The women's elite field was not giant, but 5 of us created a pack out front quickly into the first 200m of the race. The first mile, which actually was 0.86 (due errors with the road closures) was a combination of downhill, uphill, hard right turn, hard left turn. I was feeling fresh and we were moving at (prescribed) 5:45 pace. Mile two was tough. We were all fresh enough to jam up the biggest hill just after crossing the river, but it wasn't without some pain. At mile two we dropped to a lead pack of four. Through mile 3.5 it was up and down, up and down, then it finally flattened out a bit. Allison Mendez opened up and the pack of 4 turned into a line of 4, I was holding up the rear. I wasn't feeling like I was running at my heart rate threshold (where I should be when running all out) but I couldn't really pick up my legs and go much faster. I have been experiencing some tightening in my tfls (hips) and IT bands recently, and I know the cold was not being good to me during this race. The goal was to just maintain. I will admit, watching the three girls ahead of me take off and disappear around a curve, I felt like settling. Can’t have that can we? I started to focus on my core and picking up my knees. Around mile 6 I finally felt like I was getting into my groove. Some master’s men pulled up beside me and I did my best to work with them, and came up beside Gina just before mile 8. Mile 4 through 9 were a slight grade uphill, not enough to visually notice at times, but man did my splits show it. I just tried to maintain until we reached the crest just after mile 9 and dropped down to the St. Paul capital building and across the finish line. I came in 3rd, with a time of 59:04. 

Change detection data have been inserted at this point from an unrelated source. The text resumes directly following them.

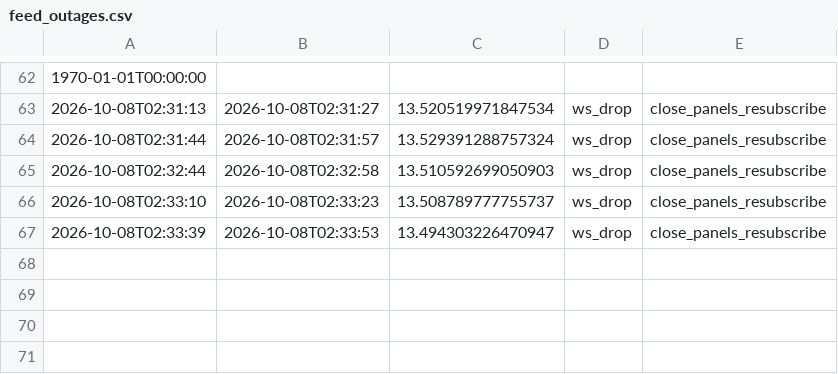
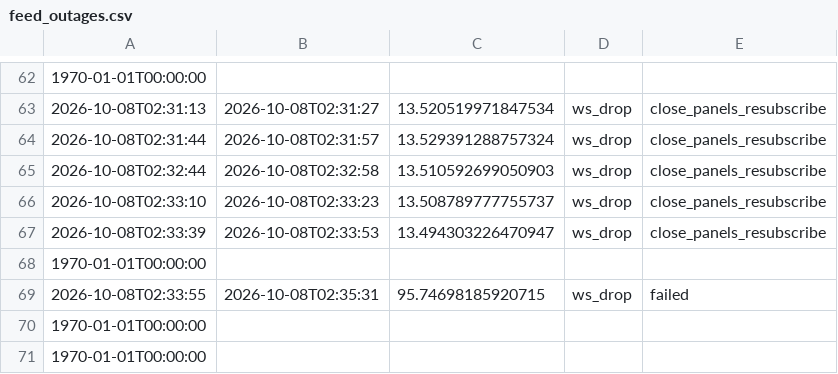
Before and after one commit to mr-akillraja/algo_main_tg, a CSV file: data/feed_outages.csv, drawn as a sheet; only a part is shown, gaps mark what is left out; the diff names each change by its address in the sheet, - before the commit and + after, or states it on an @@ line.

```diff
--- a/data/feed_outages.csv
+++ b/data/feed_outages.csv
+row 68: 1970-01-01T00:00:00
+row 69: 2026-10-08T02:33:55 | 2026-10-08T02:35:31 | 95.74698185920715 | ws_drop | failed
+row 70: 1970-01-01T00:00:00
+row 71: 1970-01-01T00:00:00
```
Also changed, not shown: 6 other files.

The course was very challenging and absolutely beautiful. Twin Cities in Motion and all of their volunteers did such a fantastic job holding this race. I got to run my first race as a Team USA Minnesota Athlete in the amazing place I will soon get to call home. I couldn't have asked for a better course and experience. 

So what’s my take on my finish? I am not too thrilled about how my pace turned out. Considering some of the workouts I did leading up to this race, I know I am capable of a faster average mile pace. I also realized during that first mile that this was the first time I had ever RACED a road race. Prior to Sunday, I had only RUN a road race. I spent my past two marathons and my half marathon running completely alone. It was a completely new experience to be running with competition and to have to work strategically with and against one another. Lastly, it was my first race back since my February marathon and my calcaneus stress fracture. My coach told me that it was expected to feel weird and different to be back on the roads like that. 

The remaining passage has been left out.